In the data below, find each line that contains the word "only" and copy it.

[Modification records]
*** Block opens ***

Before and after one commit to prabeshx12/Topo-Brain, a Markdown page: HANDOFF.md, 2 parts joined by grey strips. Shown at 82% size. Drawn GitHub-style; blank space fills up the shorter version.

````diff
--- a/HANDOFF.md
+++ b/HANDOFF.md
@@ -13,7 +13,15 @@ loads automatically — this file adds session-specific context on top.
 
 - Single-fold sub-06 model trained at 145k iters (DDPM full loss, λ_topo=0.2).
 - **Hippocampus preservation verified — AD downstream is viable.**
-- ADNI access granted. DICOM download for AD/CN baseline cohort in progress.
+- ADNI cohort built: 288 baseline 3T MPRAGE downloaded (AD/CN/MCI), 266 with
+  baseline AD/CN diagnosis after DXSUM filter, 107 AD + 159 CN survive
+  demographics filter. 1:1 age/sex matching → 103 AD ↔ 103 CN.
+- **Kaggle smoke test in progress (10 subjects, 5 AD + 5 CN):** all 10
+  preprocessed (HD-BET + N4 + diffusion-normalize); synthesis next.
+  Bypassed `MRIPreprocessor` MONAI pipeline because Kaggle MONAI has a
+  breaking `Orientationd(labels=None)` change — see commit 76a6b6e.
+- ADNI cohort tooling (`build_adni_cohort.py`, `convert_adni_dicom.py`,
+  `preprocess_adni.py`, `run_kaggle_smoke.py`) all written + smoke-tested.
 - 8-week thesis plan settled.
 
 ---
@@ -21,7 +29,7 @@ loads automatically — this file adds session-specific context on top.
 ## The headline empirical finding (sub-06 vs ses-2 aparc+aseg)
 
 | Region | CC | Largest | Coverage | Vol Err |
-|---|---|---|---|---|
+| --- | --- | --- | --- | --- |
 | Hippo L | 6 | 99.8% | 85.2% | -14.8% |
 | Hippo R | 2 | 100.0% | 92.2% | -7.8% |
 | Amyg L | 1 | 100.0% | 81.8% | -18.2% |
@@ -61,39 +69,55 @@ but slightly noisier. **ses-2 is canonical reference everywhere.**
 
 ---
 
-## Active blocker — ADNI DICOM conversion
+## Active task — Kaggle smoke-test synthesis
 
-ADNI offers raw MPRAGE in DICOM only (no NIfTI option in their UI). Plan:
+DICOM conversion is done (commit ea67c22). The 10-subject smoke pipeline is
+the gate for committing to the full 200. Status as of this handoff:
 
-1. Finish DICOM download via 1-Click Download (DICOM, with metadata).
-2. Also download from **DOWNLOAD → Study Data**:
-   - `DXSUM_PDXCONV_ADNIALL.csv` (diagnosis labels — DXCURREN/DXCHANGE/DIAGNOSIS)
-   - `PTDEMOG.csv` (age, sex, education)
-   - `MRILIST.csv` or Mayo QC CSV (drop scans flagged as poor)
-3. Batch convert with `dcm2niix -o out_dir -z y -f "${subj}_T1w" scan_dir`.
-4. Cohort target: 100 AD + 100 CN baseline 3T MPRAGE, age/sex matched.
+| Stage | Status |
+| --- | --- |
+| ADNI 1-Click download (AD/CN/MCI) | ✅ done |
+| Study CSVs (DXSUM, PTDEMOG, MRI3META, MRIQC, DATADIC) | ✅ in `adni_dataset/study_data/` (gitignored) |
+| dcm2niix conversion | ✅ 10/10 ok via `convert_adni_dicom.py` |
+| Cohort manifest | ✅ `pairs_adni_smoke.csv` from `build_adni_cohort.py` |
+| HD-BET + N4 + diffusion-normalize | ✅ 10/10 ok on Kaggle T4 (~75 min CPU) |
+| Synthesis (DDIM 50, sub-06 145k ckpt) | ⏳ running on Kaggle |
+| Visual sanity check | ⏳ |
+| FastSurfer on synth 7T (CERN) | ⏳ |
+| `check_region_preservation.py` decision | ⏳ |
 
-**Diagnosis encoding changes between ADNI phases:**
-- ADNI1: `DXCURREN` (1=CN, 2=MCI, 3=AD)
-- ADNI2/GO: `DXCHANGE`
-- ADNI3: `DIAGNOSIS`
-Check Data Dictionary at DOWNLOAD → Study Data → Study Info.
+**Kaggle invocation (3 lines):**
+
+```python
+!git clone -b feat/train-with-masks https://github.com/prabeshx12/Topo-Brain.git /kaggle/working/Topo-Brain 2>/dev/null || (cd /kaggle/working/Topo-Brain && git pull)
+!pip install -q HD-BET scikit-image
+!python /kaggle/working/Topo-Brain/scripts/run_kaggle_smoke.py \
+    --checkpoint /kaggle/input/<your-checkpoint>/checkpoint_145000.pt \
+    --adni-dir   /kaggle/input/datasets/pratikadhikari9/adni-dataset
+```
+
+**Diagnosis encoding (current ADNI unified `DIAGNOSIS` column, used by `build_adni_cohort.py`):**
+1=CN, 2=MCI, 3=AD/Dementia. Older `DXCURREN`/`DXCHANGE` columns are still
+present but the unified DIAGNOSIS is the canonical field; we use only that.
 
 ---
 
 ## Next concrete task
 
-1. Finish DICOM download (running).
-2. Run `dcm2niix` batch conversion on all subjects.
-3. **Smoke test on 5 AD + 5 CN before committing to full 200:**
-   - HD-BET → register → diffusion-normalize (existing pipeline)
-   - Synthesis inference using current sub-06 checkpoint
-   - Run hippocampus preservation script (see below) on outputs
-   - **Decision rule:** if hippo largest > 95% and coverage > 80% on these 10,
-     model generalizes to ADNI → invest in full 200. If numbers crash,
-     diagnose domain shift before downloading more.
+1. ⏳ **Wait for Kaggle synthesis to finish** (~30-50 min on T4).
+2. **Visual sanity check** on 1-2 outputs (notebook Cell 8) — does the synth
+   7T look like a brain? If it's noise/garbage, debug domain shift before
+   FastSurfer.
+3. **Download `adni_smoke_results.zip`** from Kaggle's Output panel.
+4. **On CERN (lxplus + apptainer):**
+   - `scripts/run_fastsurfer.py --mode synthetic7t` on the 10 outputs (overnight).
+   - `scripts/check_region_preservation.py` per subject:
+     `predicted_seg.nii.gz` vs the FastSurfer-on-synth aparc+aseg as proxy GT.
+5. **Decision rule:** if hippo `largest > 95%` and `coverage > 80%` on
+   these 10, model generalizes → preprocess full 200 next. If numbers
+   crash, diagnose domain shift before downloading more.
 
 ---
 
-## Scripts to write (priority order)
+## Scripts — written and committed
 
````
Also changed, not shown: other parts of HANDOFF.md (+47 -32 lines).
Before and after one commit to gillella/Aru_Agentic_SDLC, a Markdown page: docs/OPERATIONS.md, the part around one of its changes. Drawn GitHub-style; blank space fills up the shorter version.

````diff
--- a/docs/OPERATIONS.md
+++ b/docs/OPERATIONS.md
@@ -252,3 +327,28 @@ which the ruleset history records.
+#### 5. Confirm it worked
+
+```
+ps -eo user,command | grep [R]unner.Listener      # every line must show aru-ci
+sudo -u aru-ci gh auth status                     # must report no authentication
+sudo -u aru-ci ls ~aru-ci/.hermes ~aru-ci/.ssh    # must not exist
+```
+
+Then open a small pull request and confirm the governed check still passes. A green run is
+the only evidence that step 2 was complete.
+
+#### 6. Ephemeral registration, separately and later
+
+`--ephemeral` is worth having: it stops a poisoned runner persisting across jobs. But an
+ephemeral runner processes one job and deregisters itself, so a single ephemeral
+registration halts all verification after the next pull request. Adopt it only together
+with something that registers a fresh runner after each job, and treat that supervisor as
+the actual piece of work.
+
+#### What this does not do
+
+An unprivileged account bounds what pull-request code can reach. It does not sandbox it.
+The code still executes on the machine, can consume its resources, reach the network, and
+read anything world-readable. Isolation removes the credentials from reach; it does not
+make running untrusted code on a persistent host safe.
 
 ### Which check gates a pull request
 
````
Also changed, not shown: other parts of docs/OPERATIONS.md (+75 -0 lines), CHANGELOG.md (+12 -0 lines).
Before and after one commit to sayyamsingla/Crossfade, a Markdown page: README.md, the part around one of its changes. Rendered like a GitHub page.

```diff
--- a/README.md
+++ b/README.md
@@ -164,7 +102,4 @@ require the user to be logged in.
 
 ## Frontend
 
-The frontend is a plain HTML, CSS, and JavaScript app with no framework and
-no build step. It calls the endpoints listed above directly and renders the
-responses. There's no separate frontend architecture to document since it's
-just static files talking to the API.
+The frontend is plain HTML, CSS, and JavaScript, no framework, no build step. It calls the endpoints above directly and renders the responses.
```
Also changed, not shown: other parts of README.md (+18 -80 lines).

*** Block closes ***

◆ **Answer box**
-ADNI offers raw MPRAGE in DICOM only (no NIfTI option in their UI). Plan:
+present but the unified DIAGNOSIS is the canonical field; we use only that.
+the only evidence that step 2 was complete.
+registration halts all verification after the next pull request. Adopt it only together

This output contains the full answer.